On a bleak New England farm, a taciturn young man has resigned himself to a life of grim endurance. Bound by circumstance to a woman he cannot love, Ethan Frome is haunted by a past of lost possibilities until his wife’s orphaned cousin, Mattie Silver, arrives and he is tempted to make one final, desperate effort to escape his fate.
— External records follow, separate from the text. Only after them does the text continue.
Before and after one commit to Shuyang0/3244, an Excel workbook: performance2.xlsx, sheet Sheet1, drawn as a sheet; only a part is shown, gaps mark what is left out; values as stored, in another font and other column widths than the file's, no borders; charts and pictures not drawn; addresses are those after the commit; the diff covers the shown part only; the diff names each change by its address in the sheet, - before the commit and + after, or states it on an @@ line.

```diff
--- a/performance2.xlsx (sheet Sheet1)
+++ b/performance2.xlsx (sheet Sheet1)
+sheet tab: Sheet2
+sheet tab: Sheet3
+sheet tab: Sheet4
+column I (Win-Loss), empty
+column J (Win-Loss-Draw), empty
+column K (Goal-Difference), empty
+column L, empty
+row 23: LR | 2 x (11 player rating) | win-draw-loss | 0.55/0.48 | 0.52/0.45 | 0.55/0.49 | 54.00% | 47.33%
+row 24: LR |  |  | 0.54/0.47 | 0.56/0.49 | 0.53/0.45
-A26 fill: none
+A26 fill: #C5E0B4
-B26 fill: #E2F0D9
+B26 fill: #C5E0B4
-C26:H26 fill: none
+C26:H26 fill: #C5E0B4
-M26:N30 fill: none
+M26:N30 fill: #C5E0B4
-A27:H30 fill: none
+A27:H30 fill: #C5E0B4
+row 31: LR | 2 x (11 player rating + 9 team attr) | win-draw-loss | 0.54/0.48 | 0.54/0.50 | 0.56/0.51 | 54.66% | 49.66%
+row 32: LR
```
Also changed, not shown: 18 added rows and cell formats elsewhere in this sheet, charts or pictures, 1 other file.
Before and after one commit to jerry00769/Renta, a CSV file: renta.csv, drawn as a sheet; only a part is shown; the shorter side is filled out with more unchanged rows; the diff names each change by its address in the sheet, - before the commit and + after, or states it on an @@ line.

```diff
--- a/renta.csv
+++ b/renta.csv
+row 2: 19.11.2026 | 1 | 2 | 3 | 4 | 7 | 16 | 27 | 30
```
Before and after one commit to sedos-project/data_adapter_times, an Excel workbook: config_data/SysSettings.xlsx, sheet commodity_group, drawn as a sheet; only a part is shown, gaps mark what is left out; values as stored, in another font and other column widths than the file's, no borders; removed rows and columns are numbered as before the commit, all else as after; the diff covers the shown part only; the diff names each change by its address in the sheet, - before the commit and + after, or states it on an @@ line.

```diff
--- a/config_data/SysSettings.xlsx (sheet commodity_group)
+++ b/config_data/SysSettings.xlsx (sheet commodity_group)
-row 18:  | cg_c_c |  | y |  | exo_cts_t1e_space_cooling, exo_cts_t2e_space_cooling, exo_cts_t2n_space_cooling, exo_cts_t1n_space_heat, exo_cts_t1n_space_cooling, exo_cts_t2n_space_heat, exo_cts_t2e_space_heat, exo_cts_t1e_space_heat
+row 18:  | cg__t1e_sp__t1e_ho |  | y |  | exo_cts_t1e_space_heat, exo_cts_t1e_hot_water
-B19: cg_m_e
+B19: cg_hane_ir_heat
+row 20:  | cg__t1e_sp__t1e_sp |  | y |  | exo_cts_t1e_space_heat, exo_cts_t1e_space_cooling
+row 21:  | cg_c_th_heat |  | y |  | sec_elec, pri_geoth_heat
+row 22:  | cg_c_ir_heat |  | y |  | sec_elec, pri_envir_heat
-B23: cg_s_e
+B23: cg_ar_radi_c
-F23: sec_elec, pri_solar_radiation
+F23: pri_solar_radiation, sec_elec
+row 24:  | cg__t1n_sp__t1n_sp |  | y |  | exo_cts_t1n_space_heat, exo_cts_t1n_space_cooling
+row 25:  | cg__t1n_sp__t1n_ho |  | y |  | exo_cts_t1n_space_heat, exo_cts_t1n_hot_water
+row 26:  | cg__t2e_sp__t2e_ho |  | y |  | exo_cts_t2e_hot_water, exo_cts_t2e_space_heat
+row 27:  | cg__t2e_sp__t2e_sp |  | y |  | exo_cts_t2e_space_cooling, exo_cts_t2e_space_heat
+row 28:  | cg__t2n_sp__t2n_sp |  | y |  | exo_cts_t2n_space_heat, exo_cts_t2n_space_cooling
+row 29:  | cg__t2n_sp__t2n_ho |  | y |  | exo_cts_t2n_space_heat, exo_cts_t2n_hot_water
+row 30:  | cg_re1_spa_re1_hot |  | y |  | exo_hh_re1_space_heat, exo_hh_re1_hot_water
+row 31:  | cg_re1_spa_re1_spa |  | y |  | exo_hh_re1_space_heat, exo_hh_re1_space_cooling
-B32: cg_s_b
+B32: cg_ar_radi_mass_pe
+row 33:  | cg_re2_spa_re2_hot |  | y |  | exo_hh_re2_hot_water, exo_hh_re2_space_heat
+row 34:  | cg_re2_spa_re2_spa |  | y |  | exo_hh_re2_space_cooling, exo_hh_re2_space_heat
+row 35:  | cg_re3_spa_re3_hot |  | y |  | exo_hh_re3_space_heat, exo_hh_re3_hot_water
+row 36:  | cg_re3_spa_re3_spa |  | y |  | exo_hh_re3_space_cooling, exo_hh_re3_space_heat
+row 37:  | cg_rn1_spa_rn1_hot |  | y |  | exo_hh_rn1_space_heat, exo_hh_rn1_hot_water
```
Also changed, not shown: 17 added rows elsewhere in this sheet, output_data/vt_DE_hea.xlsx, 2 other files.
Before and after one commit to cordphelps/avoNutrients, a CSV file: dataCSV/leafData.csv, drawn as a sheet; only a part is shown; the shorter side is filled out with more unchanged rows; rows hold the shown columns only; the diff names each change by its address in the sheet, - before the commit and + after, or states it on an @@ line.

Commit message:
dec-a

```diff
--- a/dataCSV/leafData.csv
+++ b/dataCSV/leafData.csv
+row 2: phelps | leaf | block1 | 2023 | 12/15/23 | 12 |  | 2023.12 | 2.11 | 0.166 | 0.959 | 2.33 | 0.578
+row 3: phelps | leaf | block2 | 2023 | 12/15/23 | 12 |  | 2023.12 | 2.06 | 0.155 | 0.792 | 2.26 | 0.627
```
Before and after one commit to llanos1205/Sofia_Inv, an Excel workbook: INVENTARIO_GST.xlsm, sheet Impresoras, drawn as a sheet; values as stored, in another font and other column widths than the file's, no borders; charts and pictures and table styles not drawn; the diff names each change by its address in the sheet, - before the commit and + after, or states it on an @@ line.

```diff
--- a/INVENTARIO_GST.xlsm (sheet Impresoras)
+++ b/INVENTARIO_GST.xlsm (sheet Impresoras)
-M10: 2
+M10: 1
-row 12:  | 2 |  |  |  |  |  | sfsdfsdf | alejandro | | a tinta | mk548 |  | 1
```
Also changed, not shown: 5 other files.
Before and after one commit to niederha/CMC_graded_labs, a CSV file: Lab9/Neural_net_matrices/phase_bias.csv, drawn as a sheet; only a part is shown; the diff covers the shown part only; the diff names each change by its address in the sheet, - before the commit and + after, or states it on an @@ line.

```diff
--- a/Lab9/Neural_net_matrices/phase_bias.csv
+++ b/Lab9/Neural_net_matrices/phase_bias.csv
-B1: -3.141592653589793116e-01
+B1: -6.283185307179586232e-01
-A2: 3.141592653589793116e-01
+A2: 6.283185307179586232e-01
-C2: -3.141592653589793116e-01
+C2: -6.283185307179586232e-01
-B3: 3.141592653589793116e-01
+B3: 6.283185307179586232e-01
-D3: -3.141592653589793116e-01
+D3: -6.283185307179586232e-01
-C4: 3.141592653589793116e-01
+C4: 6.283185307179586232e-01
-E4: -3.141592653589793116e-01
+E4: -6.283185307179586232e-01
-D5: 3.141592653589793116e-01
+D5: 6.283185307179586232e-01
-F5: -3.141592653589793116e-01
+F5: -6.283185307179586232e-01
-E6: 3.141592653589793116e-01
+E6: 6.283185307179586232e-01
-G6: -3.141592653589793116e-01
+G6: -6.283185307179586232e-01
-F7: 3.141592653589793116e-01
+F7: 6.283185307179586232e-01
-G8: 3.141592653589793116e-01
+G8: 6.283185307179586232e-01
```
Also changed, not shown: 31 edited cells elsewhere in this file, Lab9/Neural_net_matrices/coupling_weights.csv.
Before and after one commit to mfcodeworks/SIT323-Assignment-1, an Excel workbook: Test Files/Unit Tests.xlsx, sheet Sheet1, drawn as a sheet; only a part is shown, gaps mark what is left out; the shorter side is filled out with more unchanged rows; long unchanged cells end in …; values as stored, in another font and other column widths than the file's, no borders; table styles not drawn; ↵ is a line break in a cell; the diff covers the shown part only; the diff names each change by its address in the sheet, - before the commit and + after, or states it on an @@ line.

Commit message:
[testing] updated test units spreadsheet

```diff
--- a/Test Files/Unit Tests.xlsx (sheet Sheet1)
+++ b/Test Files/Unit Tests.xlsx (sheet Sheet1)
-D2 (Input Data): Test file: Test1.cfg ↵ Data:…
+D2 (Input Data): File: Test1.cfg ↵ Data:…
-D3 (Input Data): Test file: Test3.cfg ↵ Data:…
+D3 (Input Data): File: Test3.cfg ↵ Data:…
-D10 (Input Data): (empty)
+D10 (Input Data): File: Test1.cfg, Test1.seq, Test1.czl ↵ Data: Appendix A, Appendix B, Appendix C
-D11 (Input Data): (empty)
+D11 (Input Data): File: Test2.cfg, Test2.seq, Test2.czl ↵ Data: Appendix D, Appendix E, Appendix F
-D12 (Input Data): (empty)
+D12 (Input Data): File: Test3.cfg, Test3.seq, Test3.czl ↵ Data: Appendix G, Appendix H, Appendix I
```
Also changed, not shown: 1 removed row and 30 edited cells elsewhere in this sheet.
In language that is spare, passionate, and enduring, Edith Wharton tells this unforgettable story of two tragic lovers overwhelmed by the unrelenting forces of conscience and necessity.
Included with Ethan Frome are the novella The Touchstone and three short stories, “The Last Asset,” “The Other Two,” and “Xingu.” Together, this collection offers a survey of the extraordinary range and power of one of America’s finest writers.
From the Paperback edition.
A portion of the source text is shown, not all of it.